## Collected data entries
········

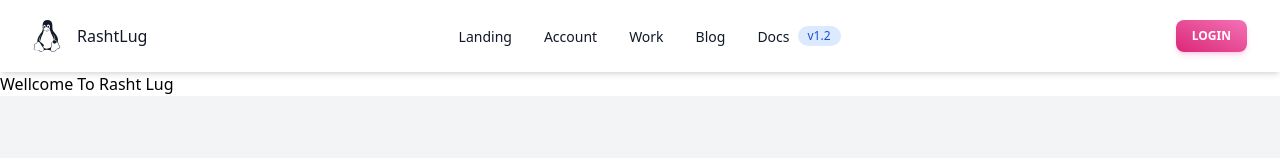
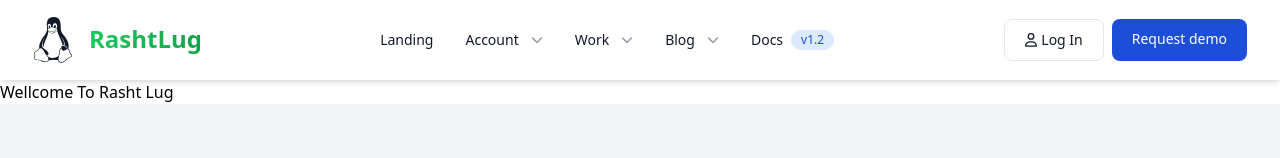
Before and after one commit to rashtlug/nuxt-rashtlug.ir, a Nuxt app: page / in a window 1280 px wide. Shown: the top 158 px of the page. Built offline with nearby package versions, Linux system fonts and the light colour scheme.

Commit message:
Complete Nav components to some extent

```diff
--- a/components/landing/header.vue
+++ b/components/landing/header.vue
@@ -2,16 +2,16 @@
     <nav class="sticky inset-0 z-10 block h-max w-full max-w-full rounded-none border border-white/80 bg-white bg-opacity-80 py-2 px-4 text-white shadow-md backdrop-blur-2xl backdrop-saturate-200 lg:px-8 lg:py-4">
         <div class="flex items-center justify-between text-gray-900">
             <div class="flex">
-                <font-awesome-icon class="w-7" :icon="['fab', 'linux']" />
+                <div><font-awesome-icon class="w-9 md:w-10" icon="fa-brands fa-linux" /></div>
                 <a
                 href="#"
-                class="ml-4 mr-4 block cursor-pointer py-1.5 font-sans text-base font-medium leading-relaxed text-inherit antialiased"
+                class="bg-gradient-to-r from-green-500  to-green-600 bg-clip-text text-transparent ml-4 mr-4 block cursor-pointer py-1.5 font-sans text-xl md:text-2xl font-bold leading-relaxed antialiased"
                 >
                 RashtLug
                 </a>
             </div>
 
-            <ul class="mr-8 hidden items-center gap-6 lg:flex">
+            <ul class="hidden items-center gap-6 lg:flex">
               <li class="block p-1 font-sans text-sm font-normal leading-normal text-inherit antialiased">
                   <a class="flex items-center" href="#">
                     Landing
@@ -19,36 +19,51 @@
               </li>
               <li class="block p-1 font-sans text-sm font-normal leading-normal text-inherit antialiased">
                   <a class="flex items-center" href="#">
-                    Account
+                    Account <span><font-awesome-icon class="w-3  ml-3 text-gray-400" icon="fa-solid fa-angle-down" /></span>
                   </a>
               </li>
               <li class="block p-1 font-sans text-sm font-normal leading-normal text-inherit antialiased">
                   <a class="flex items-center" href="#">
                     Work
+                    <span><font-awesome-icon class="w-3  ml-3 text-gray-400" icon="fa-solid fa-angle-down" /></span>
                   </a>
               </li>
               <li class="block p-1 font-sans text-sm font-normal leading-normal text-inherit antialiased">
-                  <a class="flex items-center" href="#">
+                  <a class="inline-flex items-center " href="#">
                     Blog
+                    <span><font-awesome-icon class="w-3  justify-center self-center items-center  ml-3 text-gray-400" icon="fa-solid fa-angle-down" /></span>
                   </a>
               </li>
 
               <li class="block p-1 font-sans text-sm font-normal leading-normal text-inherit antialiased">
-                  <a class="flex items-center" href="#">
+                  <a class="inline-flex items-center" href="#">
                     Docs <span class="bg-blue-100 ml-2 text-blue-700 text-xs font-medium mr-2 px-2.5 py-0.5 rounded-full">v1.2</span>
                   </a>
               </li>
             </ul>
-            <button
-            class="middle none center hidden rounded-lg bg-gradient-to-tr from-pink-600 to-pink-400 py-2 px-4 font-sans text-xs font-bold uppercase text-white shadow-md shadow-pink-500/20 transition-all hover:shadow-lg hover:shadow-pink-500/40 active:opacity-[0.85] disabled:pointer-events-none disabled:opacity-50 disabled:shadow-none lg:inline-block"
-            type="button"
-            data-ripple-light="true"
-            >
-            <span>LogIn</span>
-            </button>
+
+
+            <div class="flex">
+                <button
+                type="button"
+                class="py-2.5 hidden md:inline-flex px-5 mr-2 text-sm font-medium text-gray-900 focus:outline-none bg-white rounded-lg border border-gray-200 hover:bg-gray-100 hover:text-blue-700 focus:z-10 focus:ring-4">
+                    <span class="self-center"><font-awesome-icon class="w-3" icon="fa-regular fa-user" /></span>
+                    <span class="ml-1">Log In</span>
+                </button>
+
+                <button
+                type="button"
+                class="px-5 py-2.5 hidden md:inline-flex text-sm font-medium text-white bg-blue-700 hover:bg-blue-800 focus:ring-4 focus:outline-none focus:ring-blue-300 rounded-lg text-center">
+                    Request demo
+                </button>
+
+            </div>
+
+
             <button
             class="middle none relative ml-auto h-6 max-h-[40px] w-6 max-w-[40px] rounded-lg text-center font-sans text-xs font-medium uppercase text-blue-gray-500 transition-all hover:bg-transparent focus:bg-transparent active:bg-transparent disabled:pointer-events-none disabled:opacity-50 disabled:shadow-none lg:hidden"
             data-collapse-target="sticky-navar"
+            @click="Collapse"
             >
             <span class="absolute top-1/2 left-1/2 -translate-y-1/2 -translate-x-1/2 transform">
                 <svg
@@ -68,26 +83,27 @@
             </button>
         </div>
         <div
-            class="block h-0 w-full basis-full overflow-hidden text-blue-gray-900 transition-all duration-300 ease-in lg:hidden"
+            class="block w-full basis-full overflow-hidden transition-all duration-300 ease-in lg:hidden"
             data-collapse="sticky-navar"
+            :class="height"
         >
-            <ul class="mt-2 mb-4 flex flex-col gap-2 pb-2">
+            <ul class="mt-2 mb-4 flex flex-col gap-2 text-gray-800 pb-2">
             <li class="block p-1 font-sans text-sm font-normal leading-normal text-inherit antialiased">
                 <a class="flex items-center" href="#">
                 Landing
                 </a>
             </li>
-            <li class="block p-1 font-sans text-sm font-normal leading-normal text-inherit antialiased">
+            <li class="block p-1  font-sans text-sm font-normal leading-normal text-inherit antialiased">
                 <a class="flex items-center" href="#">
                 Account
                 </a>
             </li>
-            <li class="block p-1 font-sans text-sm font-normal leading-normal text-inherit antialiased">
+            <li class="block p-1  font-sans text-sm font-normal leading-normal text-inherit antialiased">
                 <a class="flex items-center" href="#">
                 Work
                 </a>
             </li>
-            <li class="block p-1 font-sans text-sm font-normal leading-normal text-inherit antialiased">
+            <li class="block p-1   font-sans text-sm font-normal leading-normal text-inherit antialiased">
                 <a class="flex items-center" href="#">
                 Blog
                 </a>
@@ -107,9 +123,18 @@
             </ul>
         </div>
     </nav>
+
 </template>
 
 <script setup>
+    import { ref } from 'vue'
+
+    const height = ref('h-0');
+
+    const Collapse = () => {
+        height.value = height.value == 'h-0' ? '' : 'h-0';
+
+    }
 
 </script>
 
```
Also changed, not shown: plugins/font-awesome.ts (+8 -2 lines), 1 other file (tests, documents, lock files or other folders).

········

## ASSIGNMENT
Print out each record exactly as shown, but keep the pictures out.

## SOLUTION TO THIS EXERCISE
Before and after one commit to rashtlug/nuxt-rashtlug.ir, a Nuxt app: page / in a window 1280 px wide. Shown: the top 158 px of the page. Built offline with nearby package versions, Linux system fonts and the light colour scheme.

Commit message:
Complete Nav components to some extent

```diff
--- a/components/landing/header.vue
+++ b/components/landing/header.vue
@@ -2,16 +2,16 @@
     <nav class="sticky inset-0 z-10 block h-max w-full max-w-full rounded-none border border-white/80 bg-white bg-opacity-80 py-2 px-4 text-white shadow-md backdrop-blur-2xl backdrop-saturate-200 lg:px-8 lg:py-4">
         <div class="flex items-center justify-between text-gray-900">
             <div class="flex">
-                <font-awesome-icon class="w-7" :icon="['fab', 'linux']" />
+                <div><font-awesome-icon class="w-9 md:w-10" icon="fa-brands fa-linux" /></div>
                 <a
                 href="#"
-                class="ml-4 mr-4 block cursor-pointer py-1.5 font-sans text-base font-medium leading-relaxed text-inherit antialiased"
+                class="bg-gradient-to-r from-green-500  to-green-600 bg-clip-text text-transparent ml-4 mr-4 block cursor-pointer py-1.5 font-sans text-xl md:text-2xl font-bold leading-relaxed antialiased"
                 >
                 RashtLug
                 </a>
             </div>
 
-            <ul class="mr-8 hidden items-center gap-6 lg:flex">
+            <ul class="hidden items-center gap-6 lg:flex">
               <li class="block p-1 font-sans text-sm font-normal leading-normal text-inherit antialiased">
                   <a class="flex items-center" href="#">
                     Landing
@@ -19,36 +19,51 @@
               </li>
               <li class="block p-1 font-sans text-sm font-normal leading-normal text-inherit antialiased">
                   <a class="flex items-center" href="#">
-                    Account
+                    Account <span><font-awesome-icon class="w-3  ml-3 text-gray-400" icon="fa-solid fa-angle-down" /></span>
                   </a>
               </li>
               <li class="block p-1 font-sans text-sm font-normal leading-normal text-inherit antialiased">
                   <a class="flex items-center" href="#">
                     Work
+                    <span><font-awesome-icon class="w-3  ml-3 text-gray-400" icon="fa-solid fa-angle-down" /></span>
                   </a>
               </li>
               <li class="block p-1 font-sans text-sm font-normal leading-normal text-inherit antialiased">
-                  <a class="flex items-center" href="#">
+                  <a class="inline-flex items-center " href="#">
                     Blog
+                    <span><font-awesome-icon class="w-3  justify-center self-center items-center  ml-3 text-gray-400" icon="fa-solid fa-angle-down" /></span>
                   </a>
               </li>
 
               <li class="block p-1 font-sans text-sm font-normal leading-normal text-inherit antialiased">
-                  <a class="flex items-center" href="#">
+                  <a class="inline-flex items-center" href="#">
                     Docs <span class="bg-blue-100 ml-2 text-blue-700 text-xs font-medium mr-2 px-2.5 py-0.5 rounded-full">v1.2</span>
                   </a>
               </li>
             </ul>
-            <button
-            class="middle none center hidden rounded-lg bg-gradient-to-tr from-pink-600 to-pink-400 py-2 px-4 font-sans text-xs font-bold uppercase text-white shadow-md shadow-pink-500/20 transition-all hover:shadow-lg hover:shadow-pink-500/40 active:opacity-[0.85] disabled:pointer-events-none disabled:opacity-50 disabled:shadow-none lg:inline-block"
-            type="button"
-            data-ripple-light="true"
-            >
-            <span>LogIn</span>
-            </button>
+
+
+            <div class="flex">
+                <button
+                type="button"
+                class="py-2.5 hidden md:inline-flex px-5 mr-2 text-sm font-medium text-gray-900 focus:outline-none bg-white rounded-lg border border-gray-200 hover:bg-gray-100 hover:text-blue-700 focus:z-10 focus:ring-4">
+                    <span class="self-center"><font-awesome-icon class="w-3" icon="fa-regular fa-user" /></span>
+                    <span class="ml-1">Log In</span>
+                </button>
+
+                <button
+                type="button"
+                class="px-5 py-2.5 hidden md:inline-flex text-sm font-medium text-white bg-blue-700 hover:bg-blue-800 focus:ring-4 focus:outline-none focus:ring-blue-300 rounded-lg text-center">
+                    Request demo
+                </button>
+
+            </div>
+
+
             <button
             class="middle none relative ml-auto h-6 max-h-[40px] w-6 max-w-[40px] rounded-lg text-center font-sans text-xs font-medium uppercase text-blue-gray-500 transition-all hover:bg-transparent focus:bg-transparent active:bg-transparent disabled:pointer-events-none disabled:opacity-50 disabled:shadow-none lg:hidden"
             data-collapse-target="sticky-navar"
+            @click="Collapse"
             >
             <span class="absolute top-1/2 left-1/2 -translate-y-1/2 -translate-x-1/2 transform">
                 <svg
@@ -68,26 +83,27 @@
             </button>
         </div>
         <div
-            class="block h-0 w-full basis-full overflow-hidden text-blue-gray-900 transition-all duration-300 ease-in lg:hidden"
+            class="block w-full basis-full overflow-hidden transition-all duration-300 ease-in lg:hidden"
             data-collapse="sticky-navar"
+            :class="height"
         >
-            <ul class="mt-2 mb-4 flex flex-col gap-2 pb-2">
+            <ul class="mt-2 mb-4 flex flex-col gap-2 text-gray-800 pb-2">
             <li class="block p-1 font-sans text-sm font-normal leading-normal text-inherit antialiased">
                 <a class="flex items-center" href="#">
                 Landing
                 </a>
             </li>
-            <li class="block p-1 font-sans text-sm font-normal leading-normal text-inherit antialiased">
+            <li class="block p-1  font-sans text-sm font-normal leading-normal text-inherit antialiased">
                 <a class="flex items-center" href="#">
                 Account
                 </a>
             </li>
-            <li class="block p-1 font-sans text-sm font-normal leading-normal text-inherit antialiased">
+            <li class="block p-1  font-sans text-sm font-normal leading-normal text-inherit antialiased">
                 <a class="flex items-center" href="#">
                 Work
                 </a>
             </li>
-            <li class="block p-1 font-sans text-sm font-normal leading-normal text-inherit antialiased">
+            <li class="block p-1   font-sans text-sm font-normal leading-normal text-inherit antialiased">
                 <a class="flex items-center" href="#">
                 Blog
                 </a>
@@ -107,9 +123,18 @@
             </ul>
         </div>
     </nav>
+
 </template>
 
 <script setup>
+    import { ref } from 'vue'
+
+    const height = ref('h-0');
+
+    const Collapse = () => {
+        height.value = height.value == 'h-0' ? '' : 'h-0';
+
+    }
 
 </script>
 
```
Also changed, not shown: plugins/font-awesome.ts (+8 -2 lines), 1 other file (tests, documents, lock files or other folders).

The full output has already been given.